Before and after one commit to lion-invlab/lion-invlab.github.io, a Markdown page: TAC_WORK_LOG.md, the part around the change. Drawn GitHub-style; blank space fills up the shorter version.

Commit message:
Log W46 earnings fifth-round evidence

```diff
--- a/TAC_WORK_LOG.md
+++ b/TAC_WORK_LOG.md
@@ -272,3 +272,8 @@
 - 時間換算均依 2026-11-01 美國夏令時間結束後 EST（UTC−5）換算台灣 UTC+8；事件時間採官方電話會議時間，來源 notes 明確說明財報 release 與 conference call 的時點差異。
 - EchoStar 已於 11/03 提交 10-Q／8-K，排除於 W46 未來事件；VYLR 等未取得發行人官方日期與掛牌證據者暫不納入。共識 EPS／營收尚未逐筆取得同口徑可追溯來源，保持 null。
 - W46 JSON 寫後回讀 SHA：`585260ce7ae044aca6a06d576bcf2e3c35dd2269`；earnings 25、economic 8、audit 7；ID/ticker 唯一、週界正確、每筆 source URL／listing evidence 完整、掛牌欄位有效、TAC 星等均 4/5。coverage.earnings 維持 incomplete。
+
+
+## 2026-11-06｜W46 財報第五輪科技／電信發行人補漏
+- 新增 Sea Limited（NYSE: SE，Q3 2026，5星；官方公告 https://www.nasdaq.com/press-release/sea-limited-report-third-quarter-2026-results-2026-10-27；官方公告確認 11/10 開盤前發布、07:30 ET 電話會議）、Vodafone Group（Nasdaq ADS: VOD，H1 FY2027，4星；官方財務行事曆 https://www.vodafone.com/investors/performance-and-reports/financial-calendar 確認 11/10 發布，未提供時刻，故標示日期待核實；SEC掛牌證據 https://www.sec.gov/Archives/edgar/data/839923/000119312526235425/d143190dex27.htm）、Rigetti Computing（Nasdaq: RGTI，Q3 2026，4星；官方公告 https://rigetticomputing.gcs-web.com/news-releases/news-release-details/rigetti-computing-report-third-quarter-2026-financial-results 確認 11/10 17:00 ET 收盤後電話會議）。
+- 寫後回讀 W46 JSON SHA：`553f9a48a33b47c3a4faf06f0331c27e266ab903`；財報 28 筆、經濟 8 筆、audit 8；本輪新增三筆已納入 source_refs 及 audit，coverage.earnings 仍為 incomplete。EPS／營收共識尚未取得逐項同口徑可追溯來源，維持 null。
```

::::::

## [Assigned task]
Repeat all of the data exactly. Include every line.

## [Exercise answer]
Before and after one commit to lion-invlab/lion-invlab.github.io, a Markdown page: TAC_WORK_LOG.md, the part around the change. Drawn GitHub-style; blank space fills up the shorter version.

Commit message:
Log W46 earnings fifth-round evidence

```diff
--- a/TAC_WORK_LOG.md
+++ b/TAC_WORK_LOG.md
@@ -272,3 +272,8 @@
 - 時間換算均依 2026-11-01 美國夏令時間結束後 EST（UTC−5）換算台灣 UTC+8；事件時間採官方電話會議時間，來源 notes 明確說明財報 release 與 conference call 的時點差異。
 - EchoStar 已於 11/03 提交 10-Q／8-K，排除於 W46 未來事件；VYLR 等未取得發行人官方日期與掛牌證據者暫不納入。共識 EPS／營收尚未逐筆取得同口徑可追溯來源，保持 null。
 - W46 JSON 寫後回讀 SHA：`585260ce7ae044aca6a06d576bcf2e3c35dd2269`；earnings 25、economic 8、audit 7；ID/ticker 唯一、週界正確、每筆 source URL／listing evidence 完整、掛牌欄位有效、TAC 星等均 4/5。coverage.earnings 維持 incomplete。
+
+
+## 2026-11-06｜W46 財報第五輪科技／電信發行人補漏
+- 新增 Sea Limited（NYSE: SE，Q3 2026，5星；官方公告 https://www.nasdaq.com/press-release/sea-limited-report-third-quarter-2026-results-2026-10-27；官方公告確認 11/10 開盤前發布、07:30 ET 電話會議）、Vodafone Group（Nasdaq ADS: VOD，H1 FY2027，4星；官方財務行事曆 https://www.vodafone.com/investors/performance-and-reports/financial-calendar 確認 11/10 發布，未提供時刻，故標示日期待核實；SEC掛牌證據 https://www.sec.gov/Archives/edgar/data/839923/000119312526235425/d143190dex27.htm）、Rigetti Computing（Nasdaq: RGTI，Q3 2026，4星；官方公告 https://rigetticomputing.gcs-web.com/news-releases/news-release-details/rigetti-computing-report-third-quarter-2026-financial-results 確認 11/10 17:00 ET 收盤後電話會議）。
+- 寫後回讀 W46 JSON SHA：`553f9a48a33b47c3a4faf06f0331c27e266ab903`；財報 28 筆、經濟 8 筆、audit 8；本輪新增三筆已納入 source_refs 及 audit，coverage.earnings 仍為 incomplete。EPS／營收共識尚未取得逐項同口徑可追溯來源，維持 null。
```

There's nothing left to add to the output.